In Chester County, at least one person believes the same thing.
“The two people who I helped change their party before the (primary) election, I see them all the time,” said Karen Jackson, a West Chester resident. “When the election was over, I asked how it was and they were so happy they went. These people were extremely diligent about changing their party and following through (with voting). People are taking action.”
Jackson, who volunteers to work the poll in her ward, is similar in her belief that neither candidate is a great choice, but she refuses to let herself become a disillusioned voter.
As someone who grew up around the polls because of her family, Jackson makes sure she stays up-to-date with the candidates, both nationally and locally, and helps fill others in on what she has learned.
“I’m never disillusioned,” she said. “I have been involved in the voting process since I was 5. I’m trying to talk people into voting and explain to them about the people who are running. … I try to listen to people and the debates and read the articles. I try and be an educated voter as best I can be so that when I go, I should vote for ‘X’ because he or she is the best person for the job, so to speak.”
With having a candidate such as Donald Trump, who is far from the norm of presidential candidates in the United States, Kennedy doesn’t think this race will truly change future elections.
Instead, he believes it’s the nation itself which is changing.
“I have seen a lot of campaigns and one thing we hear every campaign, that I can recall, is that this is the most important campaign of our lives,” Kennedy said. “Every campaign is important, of course. The demographics are changing and this nation is changing and I think that’s part of what we see in the visions in society.”
Kennedy believes that the constant access to instant news has had a hand in shaping politics and elections.
“Increasingly, politics has become polarized and obviously there are a number of contributing factors to it, whether it’s cable television, talk radio or internet sources,” he said. “Individuals receive information that is filtered through their selective lens. It’s much different than 30 years ago when you had three middle-of-the-road networks delivering news for 22 minutes every evening. Politics has become more and more of a zero-sum game. You either win or lose – you either have the votes or you don’t. … You sense a discontent because various factions of our society have gone off to their own different directions and sort of hit the mute when it’s the other side.”
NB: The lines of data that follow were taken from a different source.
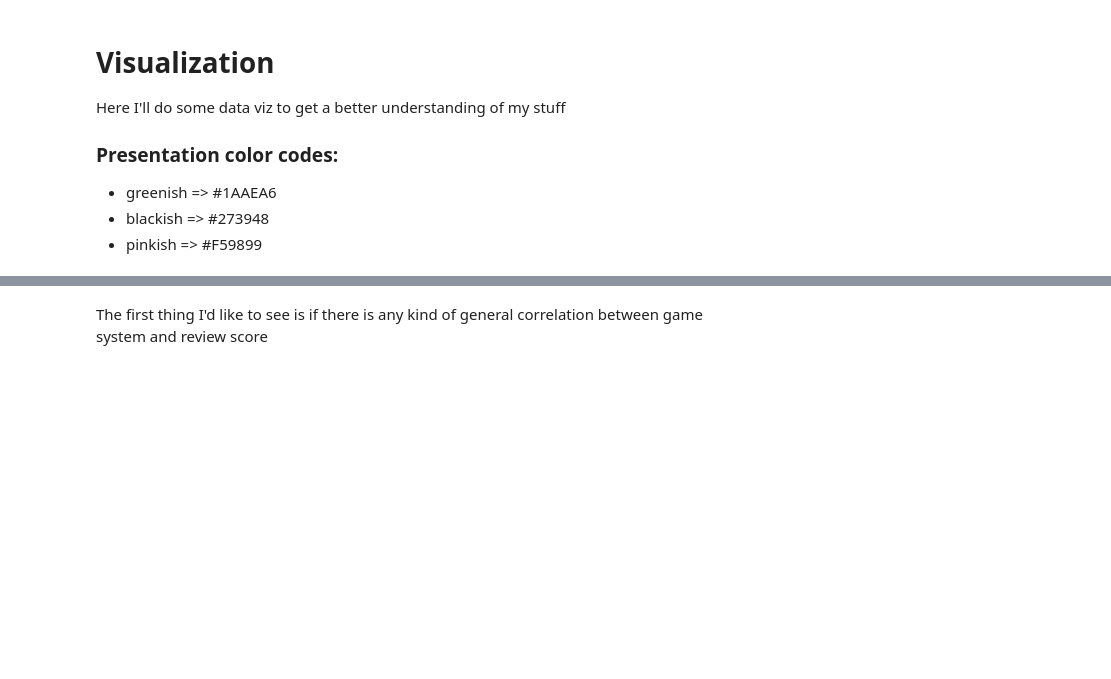
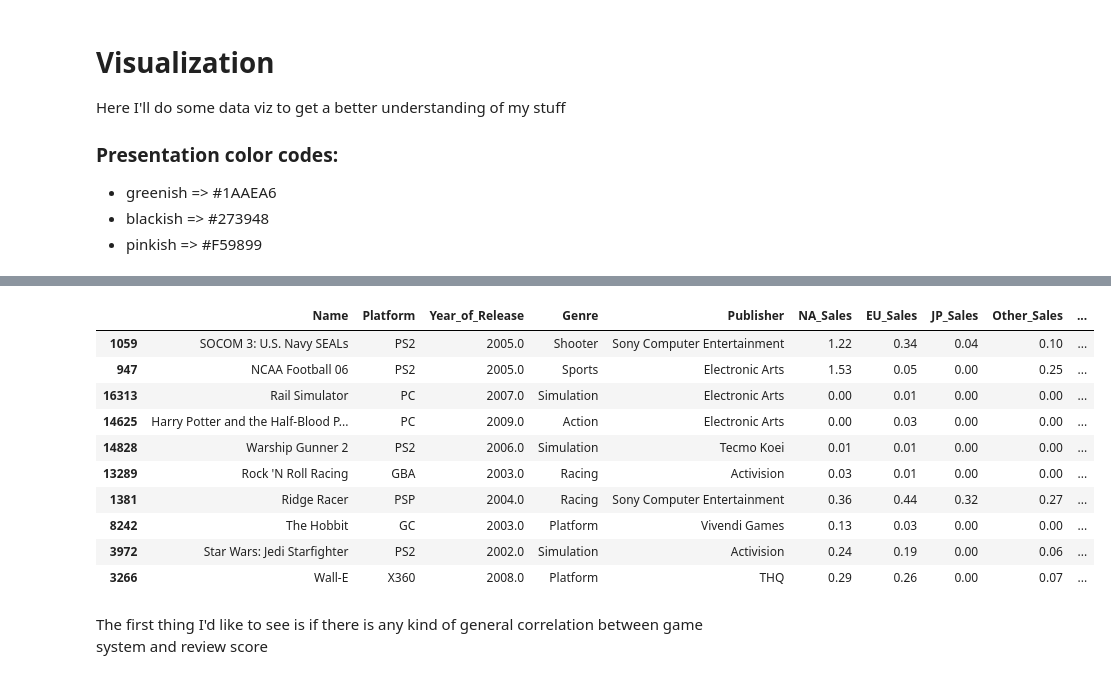
Before and after one commit to Jprebys/video_game_machine_learning, a Jupyter notebook: notebooks/04_visualization.ipynb, the cells around one changed output, grey strips where cells are left out. Drawn from its saved outputs; the diff is of its cells as text; code cells hidden in the pictures; blank space fills up the shorter version.

```diff
--- a/notebooks/04_visualization.ipynb
+++ b/notebooks/04_visualization.ipynb
@@ -20,4 +18,15 @@ ModuleNotFoundError: No module named 'wordcloud'
 # %%
 df = pd.read_csv('../data/nice_data.csv').dropna(subset=['Critic_Score'])
-plots = pd.read_csv('../data/fsm_set.csv').drop('Unnamed: 0', axis=1)
 df.sample(10)
+# %% [output]
+|  | Name | Platform | Year_of_Release | Genre | Publisher | NA_Sales | EU_Sales | JP_Sales | Other_Sales | ... |
+| 1059 | SOCOM 3: U.S. Navy SEALs | PS2 | 2005.0 | Shooter | Sony Computer Entertainment | 1.22 | 0.34 | 0.04 | 0.10 | ... |
+| 947 | NCAA Football 06 | PS2 | 2005.0 | Sports | Electronic Arts | 1.53 | 0.05 | 0.00 | 0.25 | ... |
+| 16313 | Rail Simulator | PC | 2007.0 | Simulation | Electronic Arts | 0.00 | 0.01 | 0.00 | 0.00 | ... |
+| 14625 | Harry Potter and the Half-Blood P... | PC | 2009.0 | Action | Electronic Arts | 0.00 | 0.03 | 0.00 | 0.00 | ... |
+| 14828 | Warship Gunner 2 | PS2 | 2006.0 | Simulation | Tecmo Koei | 0.01 | 0.01 | 0.00 | 0.00 | ... |
+| 13289 | Rock 'N Roll Racing | GBA | 2003.0 | Racing | Activision | 0.03 | 0.01 | 0.00 | 0.00 | ... |
+| 1381 | Ridge Racer | PSP | 2004.0 | Racing | Sony Computer Entertainment | 0.36 | 0.44 | 0.32 | 0.27 | ... |
+| 8242 | The Hobbit | GC | 2003.0 | Platform | Vivendi Games | 0.13 | 0.03 | 0.00 | 0.00 | ... |
+| 3972 | Star Wars: Jedi Starfighter | PS2 | 2002.0 | Simulation | Activision | 0.24 | 0.19 | 0.00 | 0.06 | ... |
+| 3266 | Wall-E | X360 | 2008.0 | Platform | THQ | 0.29 | 0.26 | 0.00 | 0.07 | ... |
```
Also changed, not shown: parts of 13 cells of this notebook, 6 other files.
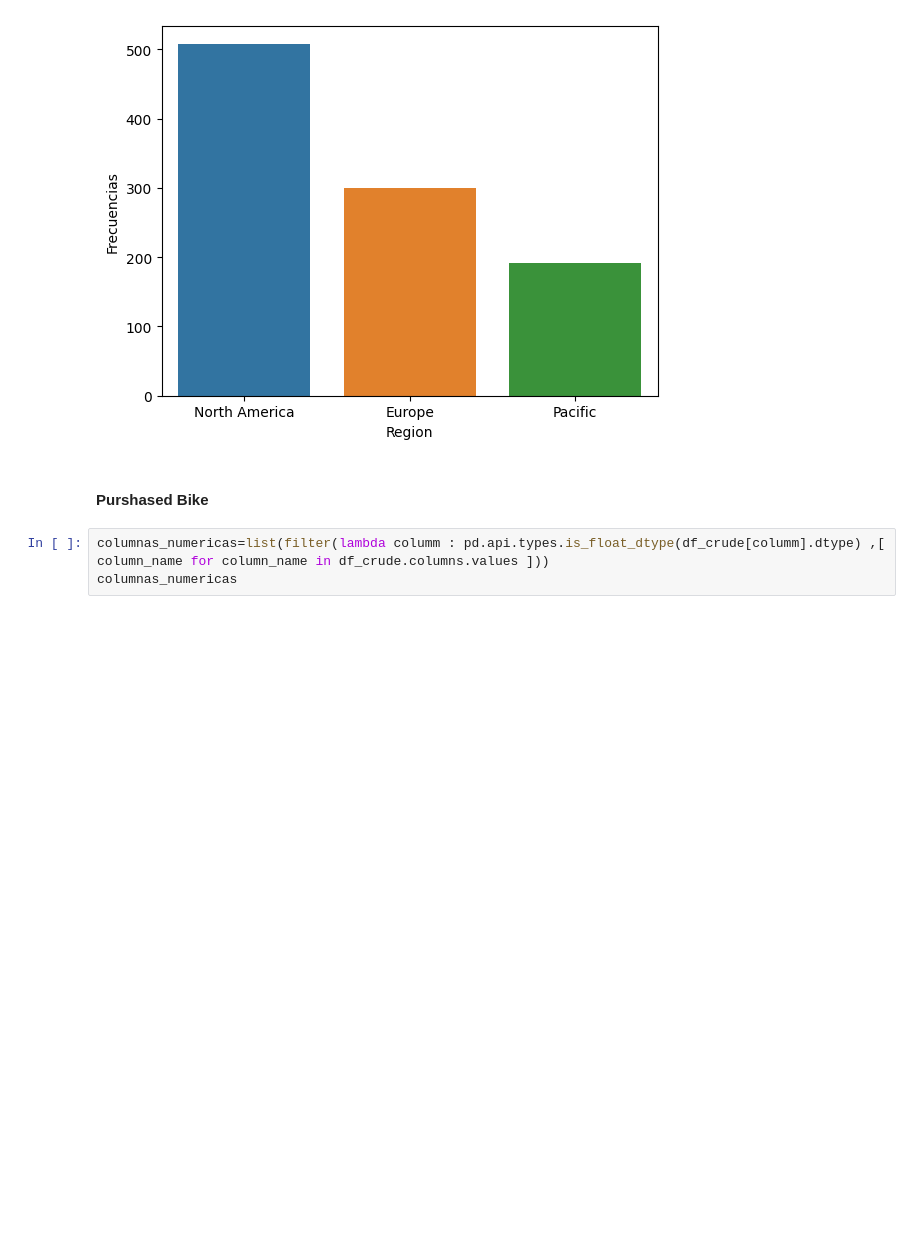
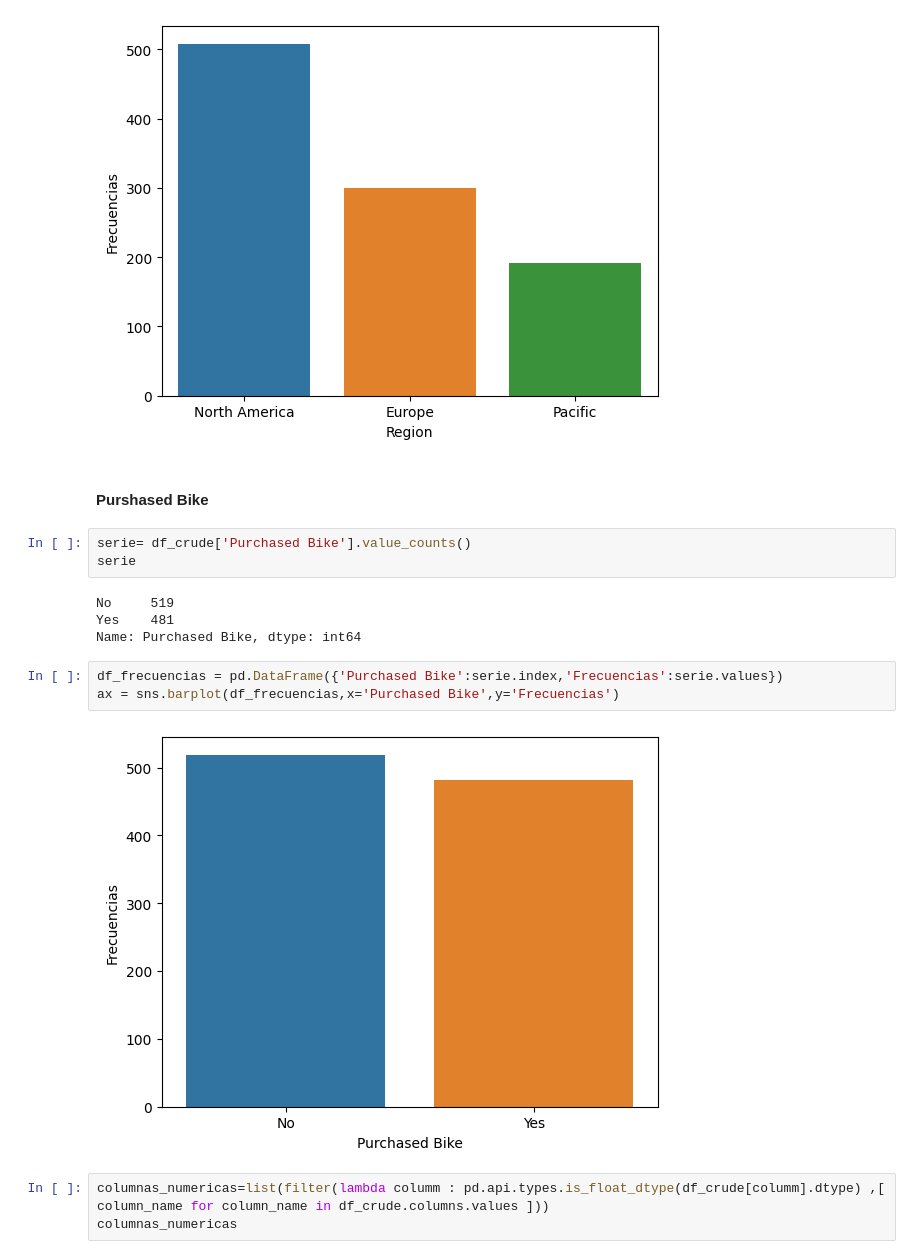
Before and after one commit to JosephRamirez-F4fu/FDS-2023-1-CC52, a Jupyter notebook: code/02_Comprension_datos.ipynb, the cells around one changed output. Saved outputs shown, nothing was run; the diff lists cells and outputs as text; blank space fills up the shorter version.

```diff
--- a/code/02_Comprension_datos.ipynb
+++ b/code/02_Comprension_datos.ipynb
@@ -250,6 +250,18 @@ ax = sns.barplot(df_frecuencias,x='Region',y='Frecuencias')
 [figure]
 # %% [markdown]
 #### Purshased Bike
+# %%
+serie= df_crude['Purchased Bike'].value_counts()
+serie
+# %% [output]
+No     519
+Yes    481
+Name: Purchased Bike, dtype: int64
+# %%
+df_frecuencias = pd.DataFrame({'Purchased Bike':serie.index,'Frecuencias':serie.values})
+ax = sns.barplot(df_frecuencias,x='Purchased Bike',y='Frecuencias')
+# %% [output]
+[figure, added]
 # %%
 columnas_numericas=list(filter(lambda columm : pd.api.types.is_float_dtype(df_crude[columm].dtype) ,[ column_name for column_name in df_crude.columns.values ]))
 columnas_numericas
```
Also changed, not shown: parts of 7 cells of this notebook, 3 other files.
Jackson has noticed that people are straying away from how they typically vote.
“I’m seeing people are concerned, whereas people before just voted straight ticket,” she said. “People are now changing their minds, so that was a good sign to me that people are aware and care.”
Though the election has moments of bringing out the worst in people with some of the earlier violence at rallies, the country has reached a unique situation that hasn’t quite been seen before, which could also lead to a surprise.
“I think the potential is there that you will see perhaps, if neither of the two major party candidates can coalesce their coalition and base, then you might see some strong numbers for the alternate parties,” Kennedy said. “Both sides, I’m sure, are saying to themselves if they had only nominated so-and-so, they’d be sitting comfortably ahead. We haven’t had a candidacy like (Trump’s). It is uncharted territory in what it means.”